Published: 1 April 2012

Abstract

Background

Tumor targeting is of high clinical and biological relevance, and major efforts have been made to develop molecular imaging technologies for visualization of the disease markers in tissue. Of particular interest is apoptosis which has a profound role within tumor development and has significant effect on cancer malignancy.

Methods

Herein, we report on targeting of phosphatidylserine-exposing cells within live tumor allograft models using a synthetic near infrared zinc(II)-dipicolylamine probe. Visualization of the probe biodistribution is performed with whole body multispectral optoacoustic tomography (MSOT) system and subsequently compared to results attained by planar and tomographic fluorescence imaging systems.

Results

Compared to whole body optical visualization methods, MSOT attains remarkably better imaging capacity by delivering high-resolution scans of both disease morphology and molecular function in real time. Enhanced resolution of MSOT clearly showed that the probe mainly localizes in the vessels surrounding the tumor, suggesting that its tumor selectivity is gained by targeting the phosphatidylserine exposed on the surface of tumor vessels.

Conclusions

The current study demonstrates the high potential of MSOT to broadly impact the fields of tumor diagnostics and preclinical drug development.

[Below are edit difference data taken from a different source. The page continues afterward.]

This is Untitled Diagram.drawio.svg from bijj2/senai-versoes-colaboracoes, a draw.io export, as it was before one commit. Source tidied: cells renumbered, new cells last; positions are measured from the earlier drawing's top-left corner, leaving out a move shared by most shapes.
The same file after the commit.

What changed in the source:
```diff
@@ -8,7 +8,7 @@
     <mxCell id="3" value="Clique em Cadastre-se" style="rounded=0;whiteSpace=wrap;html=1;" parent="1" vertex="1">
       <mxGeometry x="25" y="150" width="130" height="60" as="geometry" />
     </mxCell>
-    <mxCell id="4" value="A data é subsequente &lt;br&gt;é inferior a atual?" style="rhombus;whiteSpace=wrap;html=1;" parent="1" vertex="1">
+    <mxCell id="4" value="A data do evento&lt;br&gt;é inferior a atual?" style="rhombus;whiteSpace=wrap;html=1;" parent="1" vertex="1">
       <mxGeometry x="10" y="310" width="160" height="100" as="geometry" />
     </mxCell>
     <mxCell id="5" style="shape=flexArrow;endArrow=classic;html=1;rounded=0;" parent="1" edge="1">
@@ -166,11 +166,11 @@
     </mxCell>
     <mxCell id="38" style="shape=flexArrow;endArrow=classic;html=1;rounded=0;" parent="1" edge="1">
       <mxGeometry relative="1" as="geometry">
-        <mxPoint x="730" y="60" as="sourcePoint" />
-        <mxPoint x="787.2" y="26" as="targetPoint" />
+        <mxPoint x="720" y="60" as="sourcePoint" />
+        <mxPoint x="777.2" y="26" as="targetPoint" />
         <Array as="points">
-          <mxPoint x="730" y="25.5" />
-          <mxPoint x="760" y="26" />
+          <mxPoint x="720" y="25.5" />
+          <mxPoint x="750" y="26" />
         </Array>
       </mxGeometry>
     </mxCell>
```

Keywords:
Optoacoustic imaging; Tumor targeting; Molecular imaging; Phosphatidylserine targeting